Pests in Gardens and Landscapes: Quick Tips
White grub (masked chafer) larvae.
Dig around roots to look for grubs.
Contrary to popular belief, insects are not a common cause of damage in California lawns. Poor lawn care, especially ill-timed watering and planting grass not suited to your situation, are more likely causes of unhealthy or dying lawns. Turfgrass diseases, excessive or inappropriate use of chemicals such as fertilizer and herbicides, or dog urine also produce similar damage. Never apply an insecticide unless a damaging level of a known insect is confirmed. Insecticides are only effective if applied at the right time and in the right manner. Many insecticides also kill good bugs—use them only as a last resort.
Keep your lawn healthy.
- Plant grass species that will do well in your area.
- Over-seed thin areas in the spring and fall.
- Water deeply and infrequently.
- Perform routine maintenance on sprinkler heads.
- Apply fertilizer appropriately.
- Aerate your lawn annually; remove thatch if it exceeds 1/2 inch.
- Cut only 1/3 of grass height at each mowing and keep lawnmower blades sharp.
How do you know if insects are causing damage?
- Brown spots in lawns also can be caused by over- or under-watering, plant disease, a fertilizer/herbicide spill or over-application, or dog urine.
- Confirm that insects are present at numbers high enough to cause damage before applying an insecticide.
- For grubs, dig around roots. A few grubs will not do serious damage, but 6 or more per square foot can.
- For other insects, perform a drench test as described on reverse.
- If you do not find live pest insects at high levels, do not treat with pesticides.

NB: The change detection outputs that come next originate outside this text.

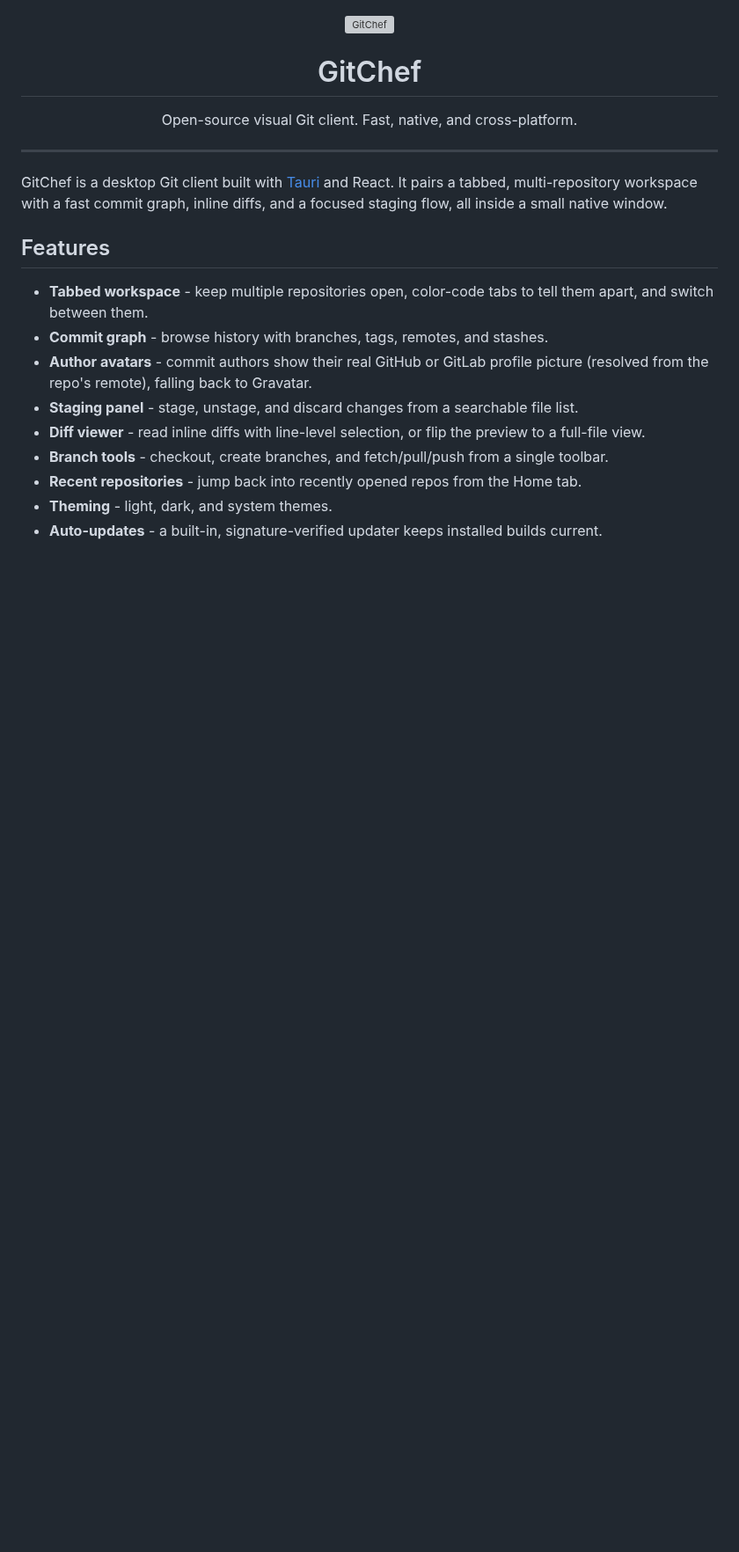
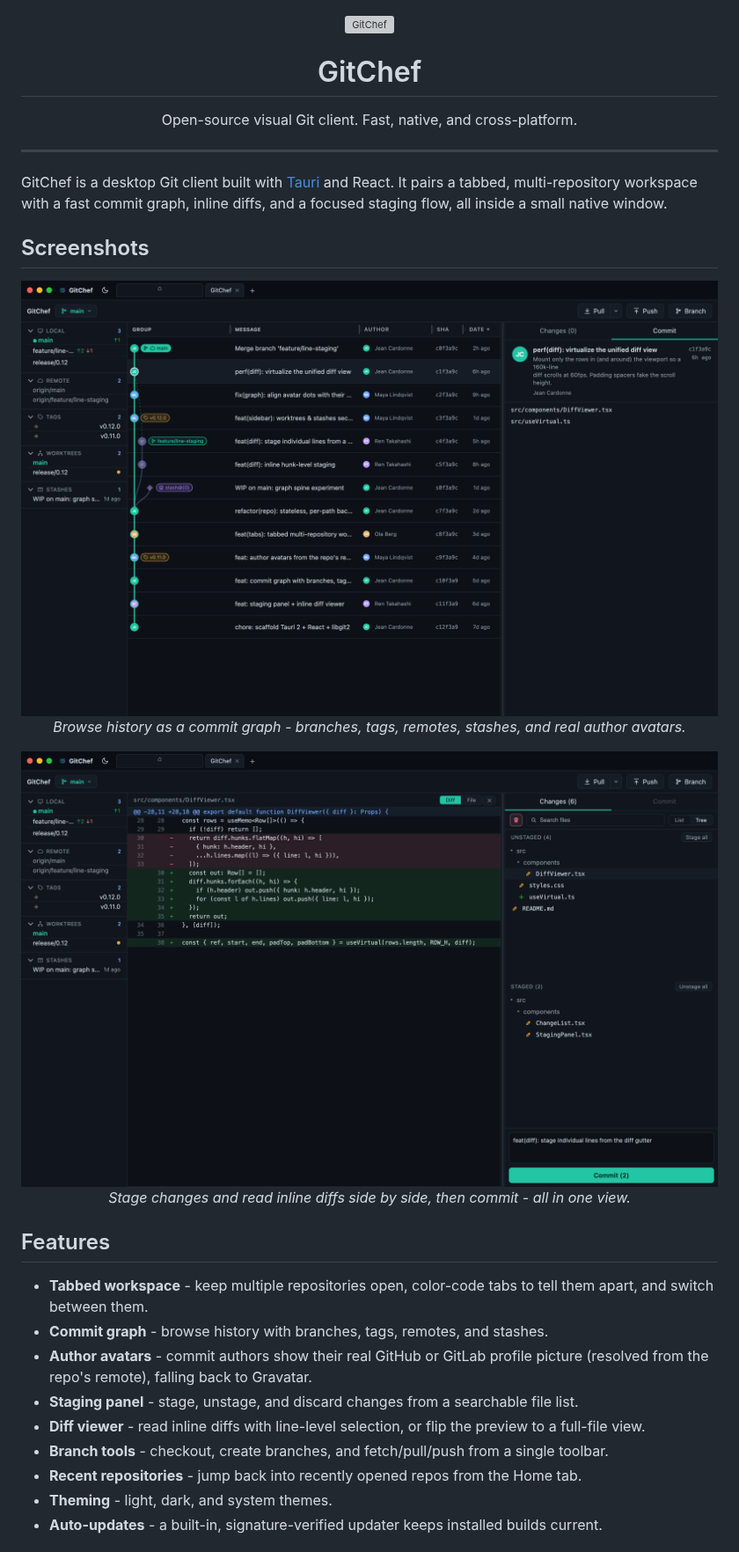
Before and after one commit to jcardonne/gitchef, a Markdown page: README.md, the part around the change. Shown at 88% size. GitHub-like rendering; pictures changed too: docs/screenshots/commit-graph.png (added), docs/screenshots/staging-diff.png (added); blank space fills up the shorter version; grey boxes are pictures that could not be loaded.

```diff
--- a/README.md
+++ b/README.md
@@ -9,6 +9,20 @@
 ---
 
 GitChef is a desktop Git client built with [Tauri](https://tauri.app) and React. It pairs a tabbed, multi-repository workspace with a fast commit graph, inline diffs, and a focused staging flow, all inside a small native window.
+
+## Screenshots
+
+<p align="center">
+  <img src="docs/screenshots/commit-graph.png" alt="GitChef commit graph with branches, tags, stashes, and per-author avatars next to a commit detail panel" width="100%" />
+  <br />
+  <em>Browse history as a commit graph - branches, tags, remotes, stashes, and real author avatars.</em>
+</p>
+
+<p align="center">
+  <img src="docs/screenshots/staging-diff.png" alt="GitChef staging flow: inline diff viewer alongside the staging panel and commit composer" width="100%" />
+  <br />
+  <em>Stage changes and read inline diffs side by side, then commit - all in one view.</em>
+</p>
 
 ## Features
 
```
Also changed, not shown: 1 other file.
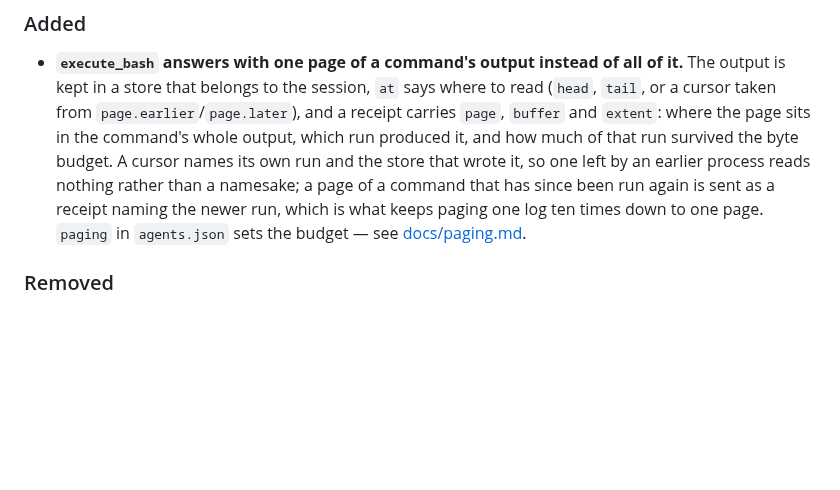
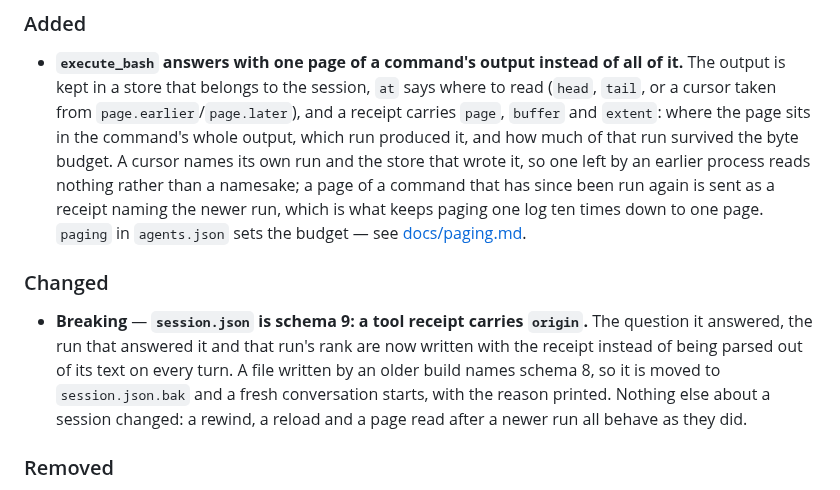
Before and after one commit to Oblivichrash/pu-cli, a Markdown page: CHANGELOG.md, the part around the change. GitHub-like rendering; blank space fills up the shorter version.

```diff
--- a/CHANGELOG.md
+++ b/CHANGELOG.md
@@ -17,6 +17,15 @@ the commit that made it, and its current behaviour is in the relevant document
   a page of a command that has since been run again is sent as a receipt naming the newer run,
   which is what keeps paging one log ten times down to one page. `paging` in `agents.json`
   sets the budget — see [docs/paging.md](docs/paging.md).
+
+### Changed
+
+- **Breaking** — **`session.json` is schema 9: a tool receipt carries `origin`.** The
+  question it answered, the run that answered it and that run's rank are now written with
+  the receipt instead of being parsed out of its text on every turn. A file written by an
+  older build names schema 8, so it is moved to `session.json.bak` and a fresh conversation
+  starts, with the reason printed. Nothing else about a session changed: a rewind, a reload
+  and a page read after a newer run all behave as they did.
 
 ### Removed
 
```
Also changed, not shown: docs/ARCHITECTURE.md (+7 -4 lines), docs/paging.md (+7 -0 lines).
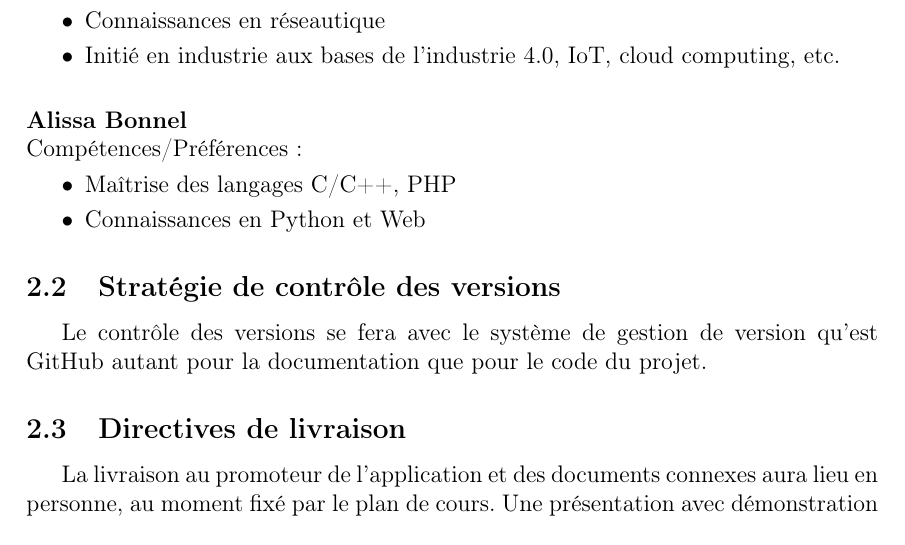
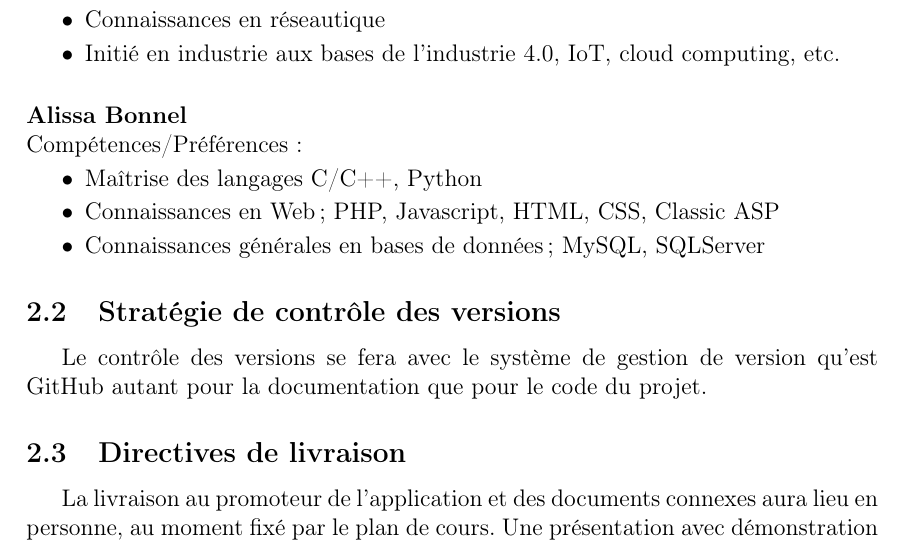
Before and after one commit to jlcyruqac-cours/projet-conception-schedule_web_scraper, a LaTeX document (docs/plan_projet.tex): part of page 5 of 8, cut so that both start at the same text. Compiled offline with pdfLaTeX.

Commit message:
Update plan_projet.tex
ma description

```diff
--- a/docs/plan_projet.tex
+++ b/docs/plan_projet.tex
@@ -250,8 +250,9 @@ Compétences/Préférences :
 \noindent \textbf{Alissa Bonnel} \\
 Compétences/Préférences :
 \begin{itemize}
-    \item Maîtrise des langages C/C++, PHP
-    \item Connaissances en Python et Web
+    \item Maîtrise des langages C/C++, Python
+    \item Connaissances en Web; PHP, Javascript, HTML, CSS, Classic ASP
+    \item Connaissances générales en bases de données; MySQL, SQLServer
 \end{itemize}
 
 \subsection{Stratégie de contrôle des versions}
```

If there is a damaging number of insects:
- First see if you can alter your lawn environment to discourage the pest.
- If an insecticide is required, select the least toxic product available for the pest you are targeting.
- Find out which insecticide targets your pest:
- Bacillus thuringiensis (Bt) and spinosad are least toxic pesticides that kill caterpillars.
- Insect-attacking nematodes control caterpillars or grubs.
- Azadirachtin controls cutworms, armyworms, and larvae of lawn moths.
- Imidacloprid controls young lawn grubs but can injure bees on flowering weeds and earthworms.
- Avoid products containing carbaryl and pyrethroids (eg. bifenthrin). These are broadly toxic insecticides that kill chinch bugs, grubs, lawn moths, and cutworms, but also kill beneficial insects and impair water quality.
- Improperly timed treatments will not be effective.
How to Perform a Drench Test
- Mix 3–4 tablespoons of dishwashing liquid to 2 gallons of water.
- Evenly apply the 2 gallons to 1 square yard of your lawn.
- Watch the area for 10 minutes and count the number of caterpillars that rise to the surface.
- Treat the area only if insect numbers exceed 5 armyworms or cutworms or 15 lawn moth larvae per square yard.
Minimize the use of pesticides that pollute our waterways. Use nonchemical alternatives or less toxic pesticide products whenever possible. Read product labels carefully and follow instructions on proper use, storage, and disposal.